__Instructions for the task__
List all the lines in these records that hold "shown".
BEGIN Data provided
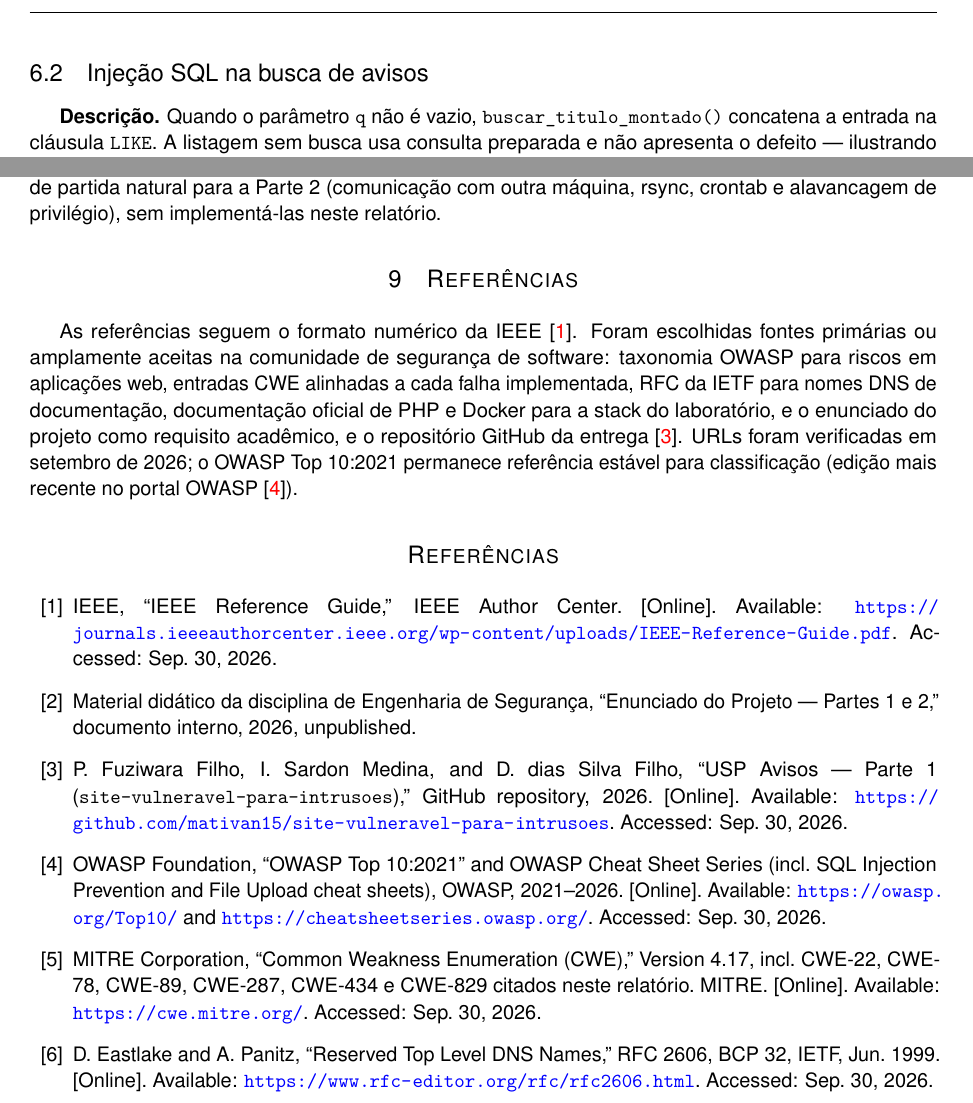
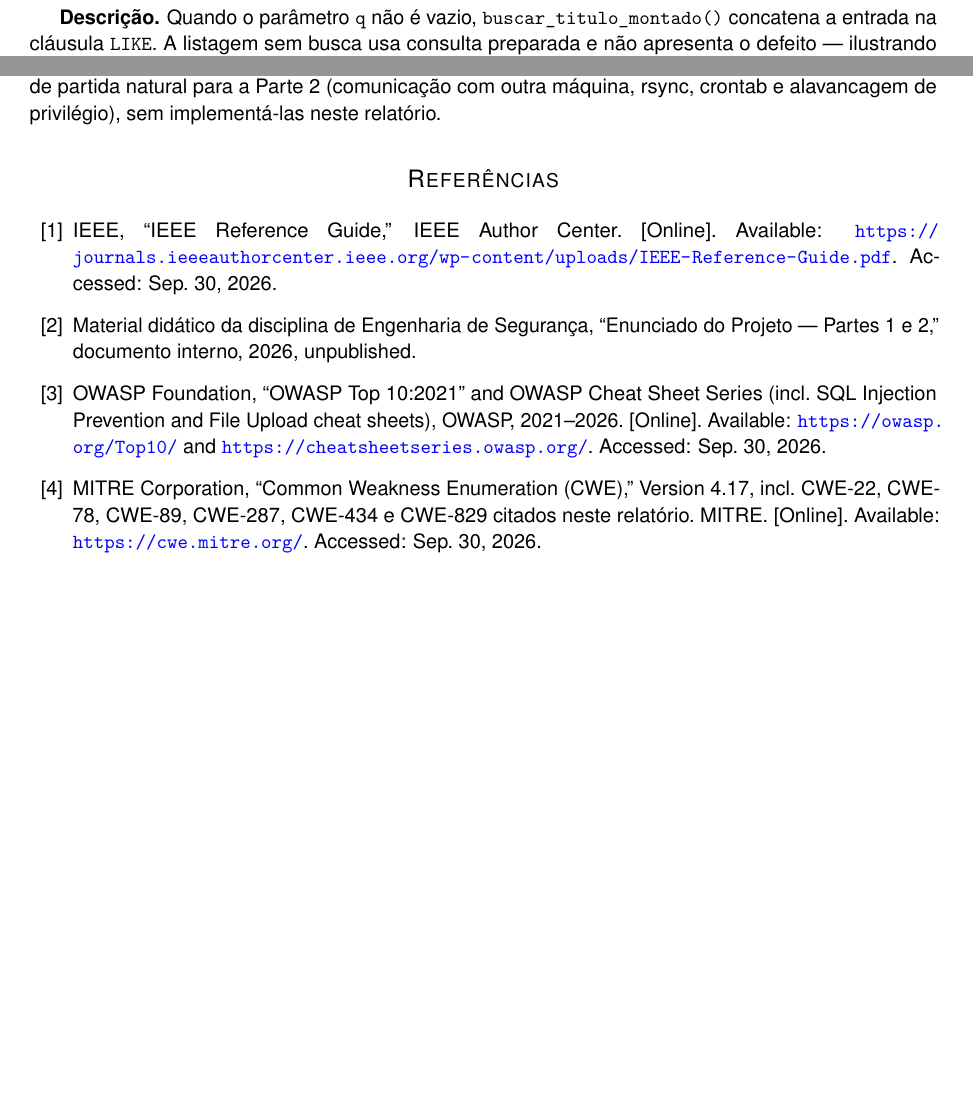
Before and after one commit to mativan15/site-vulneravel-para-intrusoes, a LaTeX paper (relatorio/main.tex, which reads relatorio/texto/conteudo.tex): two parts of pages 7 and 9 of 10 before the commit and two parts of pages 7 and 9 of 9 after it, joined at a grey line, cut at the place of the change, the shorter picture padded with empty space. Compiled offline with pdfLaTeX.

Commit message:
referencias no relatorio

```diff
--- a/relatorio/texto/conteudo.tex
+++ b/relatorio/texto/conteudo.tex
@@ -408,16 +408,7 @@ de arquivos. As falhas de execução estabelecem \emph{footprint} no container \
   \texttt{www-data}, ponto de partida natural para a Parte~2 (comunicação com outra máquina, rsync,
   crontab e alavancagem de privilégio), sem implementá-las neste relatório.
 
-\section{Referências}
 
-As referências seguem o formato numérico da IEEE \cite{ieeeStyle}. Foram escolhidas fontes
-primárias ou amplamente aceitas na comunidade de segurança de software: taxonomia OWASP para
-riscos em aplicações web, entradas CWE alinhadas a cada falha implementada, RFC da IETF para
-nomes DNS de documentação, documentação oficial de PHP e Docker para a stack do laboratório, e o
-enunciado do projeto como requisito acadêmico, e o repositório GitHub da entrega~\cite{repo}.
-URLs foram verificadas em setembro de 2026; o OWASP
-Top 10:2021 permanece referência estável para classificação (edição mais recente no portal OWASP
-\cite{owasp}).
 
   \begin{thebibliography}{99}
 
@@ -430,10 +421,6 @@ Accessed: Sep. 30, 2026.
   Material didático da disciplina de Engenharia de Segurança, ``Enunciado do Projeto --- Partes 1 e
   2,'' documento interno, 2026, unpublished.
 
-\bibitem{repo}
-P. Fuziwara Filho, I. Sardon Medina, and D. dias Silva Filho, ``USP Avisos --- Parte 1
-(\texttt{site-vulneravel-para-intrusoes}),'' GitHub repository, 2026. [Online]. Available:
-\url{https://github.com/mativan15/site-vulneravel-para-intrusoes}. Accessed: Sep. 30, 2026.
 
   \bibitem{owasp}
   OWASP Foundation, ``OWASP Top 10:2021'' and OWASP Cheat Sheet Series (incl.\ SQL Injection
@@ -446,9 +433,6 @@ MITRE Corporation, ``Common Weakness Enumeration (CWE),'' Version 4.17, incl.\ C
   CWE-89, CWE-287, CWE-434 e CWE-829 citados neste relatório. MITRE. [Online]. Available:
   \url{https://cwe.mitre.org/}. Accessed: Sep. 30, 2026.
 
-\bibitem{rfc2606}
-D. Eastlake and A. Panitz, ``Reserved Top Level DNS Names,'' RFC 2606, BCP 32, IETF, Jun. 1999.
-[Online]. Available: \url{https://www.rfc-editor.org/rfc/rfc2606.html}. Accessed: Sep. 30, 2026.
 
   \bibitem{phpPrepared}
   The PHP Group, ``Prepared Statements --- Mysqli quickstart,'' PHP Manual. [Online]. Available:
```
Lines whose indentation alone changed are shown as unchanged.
END Data provided
BEGIN Data provided
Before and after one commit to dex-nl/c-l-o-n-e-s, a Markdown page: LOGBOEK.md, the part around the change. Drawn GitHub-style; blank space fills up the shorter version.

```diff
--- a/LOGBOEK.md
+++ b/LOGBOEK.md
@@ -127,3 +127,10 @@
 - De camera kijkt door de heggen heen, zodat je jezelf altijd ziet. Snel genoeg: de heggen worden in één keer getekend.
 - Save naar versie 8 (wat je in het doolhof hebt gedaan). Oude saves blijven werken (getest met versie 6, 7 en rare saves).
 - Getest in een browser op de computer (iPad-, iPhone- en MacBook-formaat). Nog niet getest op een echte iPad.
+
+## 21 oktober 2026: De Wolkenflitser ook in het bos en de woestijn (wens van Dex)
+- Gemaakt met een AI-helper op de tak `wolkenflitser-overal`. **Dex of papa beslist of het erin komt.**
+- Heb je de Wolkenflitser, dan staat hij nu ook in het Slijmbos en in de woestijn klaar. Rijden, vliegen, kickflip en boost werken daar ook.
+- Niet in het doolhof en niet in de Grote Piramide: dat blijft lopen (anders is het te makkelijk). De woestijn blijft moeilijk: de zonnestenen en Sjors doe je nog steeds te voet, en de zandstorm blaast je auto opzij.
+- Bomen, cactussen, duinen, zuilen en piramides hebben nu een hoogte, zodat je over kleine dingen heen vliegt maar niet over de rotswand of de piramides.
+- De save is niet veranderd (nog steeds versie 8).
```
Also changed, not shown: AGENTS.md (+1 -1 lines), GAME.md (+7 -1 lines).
END Data provided
__Exercise response__
Lines whose indentation alone changed are shown as unchanged.
Also changed, not shown: AGENTS.md (+1 -1 lines), GAME.md (+7 -1 lines).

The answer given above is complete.